More significantly, in my view, a steeper angle appears to correspond to a larger weight shift as one moves from skating on one track to skating on the other. This is because, at the very least, a steeper entry angle means spearing from a higher point (the recovering elbow moves through a greater vertical drop), so there is more potential energy to recruit, with the aid of gravity, for propulsion. Possibly in addition, a steeper entry angle brings with it a higher shoulder on the recovering arm side, so that there is also more body roll to aid propulsion (this element may depend on the individual). If that's right, then the question is how the increased available weight shift helps propulsion. Here it is important, if we are to avoid confusion, to remember that gravity pulls the swimmer vertically down, and so cannot by itself pull the swimmer forwards. So however weight shift helps, it isn't by dragging the swimmer forwards all by itself.

My own suggestion in earlier posts is that weight shift translates into forward force because dragging a diagonal rod (the lead arm) vertically down causes the water to push back, and this pushing back can be resolved into components one of which points forwards.
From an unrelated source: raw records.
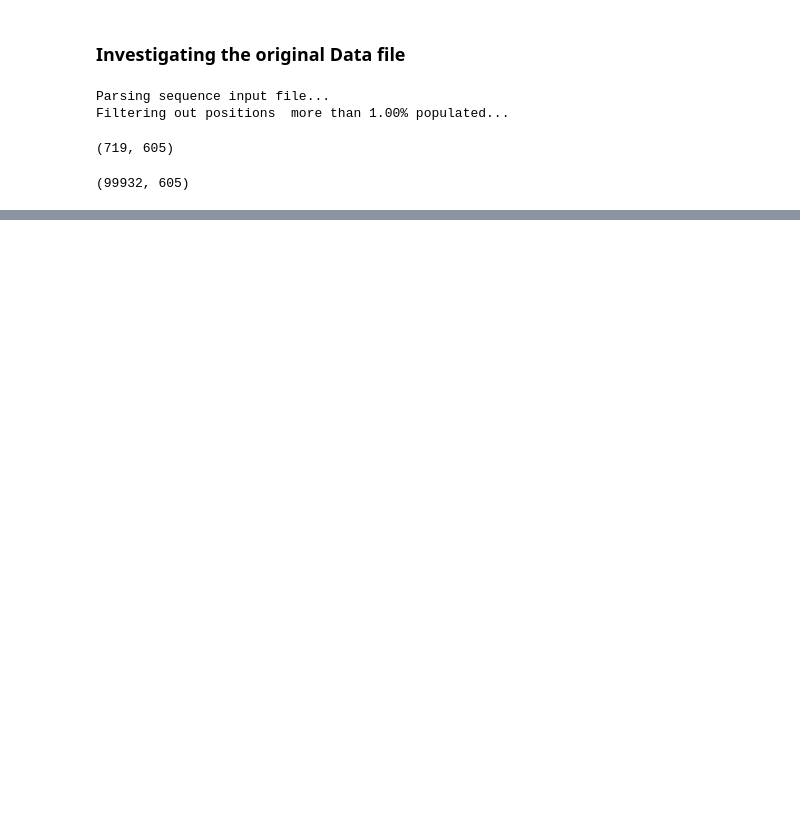
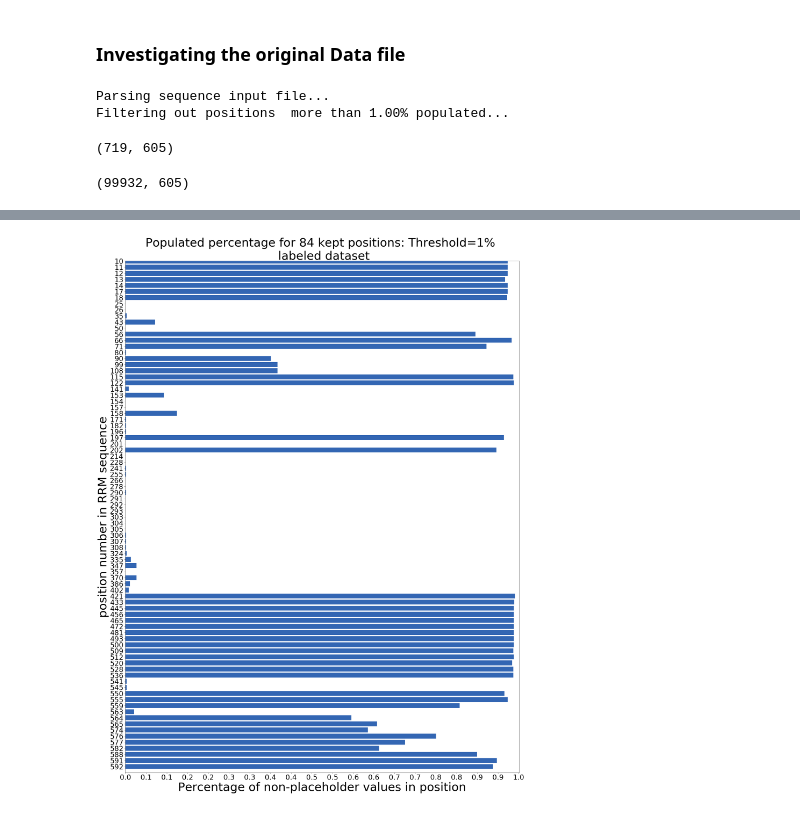
Before and after one commit to ostwind/ProteinLatentRep, a Jupyter notebook: CNN_LSTM/Dataframe investigation & postprocessing.ipynb, the cells around one changed output, grey strips where cells are left out. Saved outputs shown, nothing was run; the diff lists cells and outputs as text; code cells hidden in the pictures; blank space fills up the shorter version.

```diff
--- a/CNN_LSTM/Dataframe investigation & postprocessing.ipynb
+++ b/CNN_LSTM/Dataframe investigation & postprocessing.ipynb
@@ -251,3 +346,7 @@ plot_num_population(unlabeled_RRM_original, threshold, removed_positions, datase
+# %%
+plot_num_population(labeled_RRM_original, threshold, positions, dataset='labeled dataset', kept=True)
+# %% [output]
+[figure, added]
 # %%
 plot_num_population(unlabeled_RRM_original, threshold, positions, dataset='unlabeled dataset', kept=True)
 # %% [output]
```
Also changed, not shown: parts of 28 cells of this notebook.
I haven't been able to discern an alternative suggestion in the posts above for how weight shift produces forward push. The only other thing I can think of is that, if spearing more steeply means recruiting more weight shift, then a steeper entry angle gives the flicking foot more purchase on the water that it, itself, pushes backwards.

And for the sake of heading off further blind alleys, you'll notice nothing I have said attempts to elevate propulsive forces above streamlining or balance. The ranking of these items is a separate issue.

Apologies to anyone who finds all this needlessly fussy and academic. I find it fascinating. Picking one's way through a difficult analysis is one of life's more fulfilling pursuits, in my experience.

Last edited by Lawrence : 01-30-2011 at 04:16 PM.
Reply With Quote
Reply


Thread Tools
Display Modes

Posting Rules
You may not post new threads
You may not post replies
You may not post attachments
You may not edit your posts

vB code is On
Smilies are Off
[IMG] code is On
HTML code is Off
Forum Jump


All times are GMT. The time now is 01:11 AM.


Powered by vBulletin®
Copyright ©2000 - 2021, Jelsoft Enterprises Ltd.